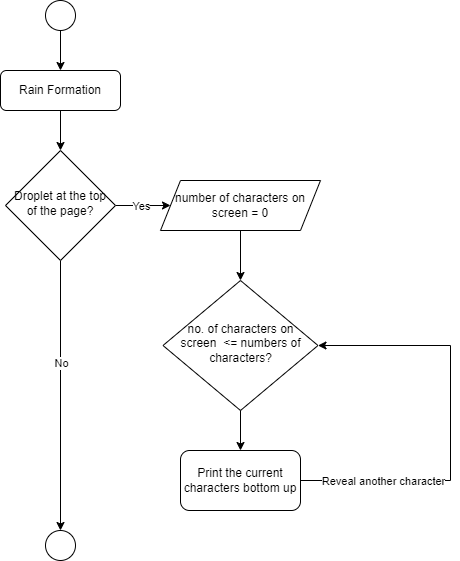
Before: docs/assets/RainFormationLogic.drawio.png, a diagram exported from draw.io (Shannon3335/recursive-digital-rain-cpp). Source tidied: cells renumbered, new cells last; positions are measured from the earlier drawing's top-left corner, leaving out a move shared by most shapes.
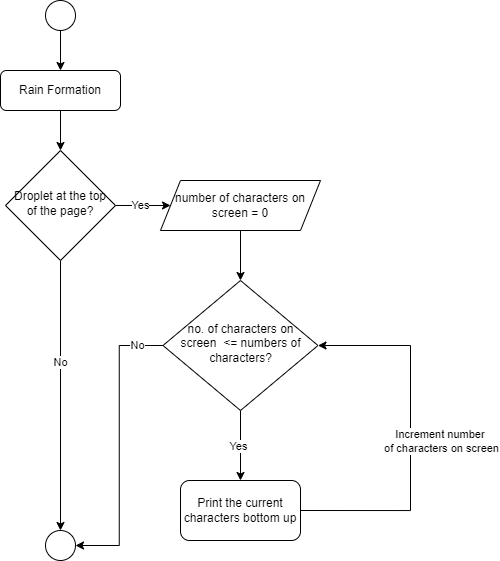
Later version of the same file.

Change to the diagram source:
```diff
@@ -45,24 +45,35 @@
     <mxCell id="14" style="edgeStyle=orthogonalEdgeStyle;rounded=0;jettySize=auto;html=1;" parent="1" edge="1" source="15" target="18">
       <mxGeometry relative="1" as="geometry" />
     </mxCell>
+    <mxCell id="19" value="Yes" style="edgeLabel;html=1;align=center;verticalAlign=middle;" parent="14" vertex="1">
+      <mxGeometry y="-2" relative="1" as="geometry" />
+    </mxCell>
+    <mxCell id="20" style="edgeStyle=orthogonalEdgeStyle;rounded=0;jettySize=auto;html=1;entryX=1;entryY=0.5;entryDx=0;entryDy=0;" parent="1" edge="1" source="15" target="9">
+      <mxGeometry relative="1" as="geometry" />
+    </mxCell>
+    <mxCell id="21" value="No" style="edgeLabel;html=1;align=center;verticalAlign=middle;" parent="20" vertex="1">
+      <mxGeometry x="-0.82" y="-2" relative="1" as="geometry">
+        <mxPoint y="2" as="offset" />
+      </mxGeometry>
+    </mxCell>
     <mxCell id="15" value="no. of characters on screen&amp;nbsp; &amp;lt;= numbers of characters?" style="rhombus;whiteSpace=wrap;html=1;shadow=0;fontFamily=Helvetica;fontSize=12;align=center;strokeWidth=1;spacing=6;spacingTop=-4;" parent="1" vertex="1">
       <mxGeometry x="162.5" y="280" width="155" height="130" as="geometry" />
     </mxCell>
-    <mxCell id="16" style="edgeStyle=orthogonalEdgeStyle;rounded=0;jettySize=auto;html=1;entryX=1;entryY=0.5;entryDx=0;entryDy=0;" parent="1" edge="1" source="18" target="15">
+    <mxCell id="16" style="edgeStyle=orthogonalEdgeStyle;rounded=0;jettySize=auto;html=1;entryX=1;entryY=0.5;entryDx=0;entryDy=0;exitX=1;exitY=0.5;exitDx=0;exitDy=0;" parent="1" edge="1" source="18" target="15">
       <mxGeometry relative="1" as="geometry">
         <Array as="points">
-          <mxPoint x="450" y="480" />
-          <mxPoint x="450" y="345" />
+          <mxPoint x="410" y="510" />
+          <mxPoint x="410" y="345" />
         </Array>
       </mxGeometry>
     </mxCell>
-    <mxCell id="17" value="Reveal another character" style="edgeLabel;html=1;align=center;verticalAlign=middle;" parent="16" vertex="1">
-      <mxGeometry x="-0.61" y="4" relative="1" as="geometry">
-        <mxPoint y="4" as="offset" />
-      </mxGeometry>
-    </mxCell>
+    <mxCell id="22" value="Increment number&amp;nbsp;&lt;div&gt;of characters on screen&lt;/div&gt;" style="edgeLabel;html=1;align=center;verticalAlign=middle;" parent="16" vertex="1">
+      <mxGeometry x="-0.67" y="1" relative="1" as="geometry">
+        <mxPoint x="80" y="-69" as="offset" />
+      </mxGeometry>
+    </mxCell>
     <mxCell id="18" value="Print the current characters bottom up" style="rounded=1;whiteSpace=wrap;html=1;" parent="1" vertex="1">
-      <mxGeometry x="180" y="450" width="120" height="60" as="geometry" />
+      <mxGeometry x="180" y="480" width="120" height="60" as="geometry" />
     </mxCell>
   </root>
 </mxGraphModel>
```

==*==

> [Work instructions]: Type the records out again in full, exactly, with each picture omitted.

> [Exercise output]:
Before: docs/assets/RainFormationLogic.drawio.png, a diagram exported from draw.io (Shannon3335/recursive-digital-rain-cpp). Source tidied: cells renumbered, new cells last; positions are measured from the earlier drawing's top-left corner, leaving out a move shared by most shapes.
Later version of the same file.

Change to the diagram source:
```diff
@@ -45,24 +45,35 @@
     <mxCell id="14" style="edgeStyle=orthogonalEdgeStyle;rounded=0;jettySize=auto;html=1;" parent="1" edge="1" source="15" target="18">
       <mxGeometry relative="1" as="geometry" />
     </mxCell>
+    <mxCell id="19" value="Yes" style="edgeLabel;html=1;align=center;verticalAlign=middle;" parent="14" vertex="1">
+      <mxGeometry y="-2" relative="1" as="geometry" />
+    </mxCell>
+    <mxCell id="20" style="edgeStyle=orthogonalEdgeStyle;rounded=0;jettySize=auto;html=1;entryX=1;entryY=0.5;entryDx=0;entryDy=0;" parent="1" edge="1" source="15" target="9">
+      <mxGeometry relative="1" as="geometry" />
+    </mxCell>
+    <mxCell id="21" value="No" style="edgeLabel;html=1;align=center;verticalAlign=middle;" parent="20" vertex="1">
+      <mxGeometry x="-0.82" y="-2" relative="1" as="geometry">
+        <mxPoint y="2" as="offset" />
+      </mxGeometry>
+    </mxCell>
     <mxCell id="15" value="no. of characters on screen&amp;nbsp; &amp;lt;= numbers of characters?" style="rhombus;whiteSpace=wrap;html=1;shadow=0;fontFamily=Helvetica;fontSize=12;align=center;strokeWidth=1;spacing=6;spacingTop=-4;" parent="1" vertex="1">
       <mxGeometry x="162.5" y="280" width="155" height="130" as="geometry" />
     </mxCell>
-    <mxCell id="16" style="edgeStyle=orthogonalEdgeStyle;rounded=0;jettySize=auto;html=1;entryX=1;entryY=0.5;entryDx=0;entryDy=0;" parent="1" edge="1" source="18" target="15">
+    <mxCell id="16" style="edgeStyle=orthogonalEdgeStyle;rounded=0;jettySize=auto;html=1;entryX=1;entryY=0.5;entryDx=0;entryDy=0;exitX=1;exitY=0.5;exitDx=0;exitDy=0;" parent="1" edge="1" source="18" target="15">
       <mxGeometry relative="1" as="geometry">
         <Array as="points">
-          <mxPoint x="450" y="480" />
-          <mxPoint x="450" y="345" />
+          <mxPoint x="410" y="510" />
+          <mxPoint x="410" y="345" />
         </Array>
       </mxGeometry>
     </mxCell>
-    <mxCell id="17" value="Reveal another character" style="edgeLabel;html=1;align=center;verticalAlign=middle;" parent="16" vertex="1">
-      <mxGeometry x="-0.61" y="4" relative="1" as="geometry">
-        <mxPoint y="4" as="offset" />
-      </mxGeometry>
-    </mxCell>
+    <mxCell id="22" value="Increment number&amp;nbsp;&lt;div&gt;of characters on screen&lt;/div&gt;" style="edgeLabel;html=1;align=center;verticalAlign=middle;" parent="16" vertex="1">
+      <mxGeometry x="-0.67" y="1" relative="1" as="geometry">
+        <mxPoint x="80" y="-69" as="offset" />
+      </mxGeometry>
+    </mxCell>
     <mxCell id="18" value="Print the current characters bottom up" style="rounded=1;whiteSpace=wrap;html=1;" parent="1" vertex="1">
-      <mxGeometry x="180" y="450" width="120" height="60" as="geometry" />
+      <mxGeometry x="180" y="480" width="120" height="60" as="geometry" />
     </mxCell>
   </root>
 </mxGraphModel>
```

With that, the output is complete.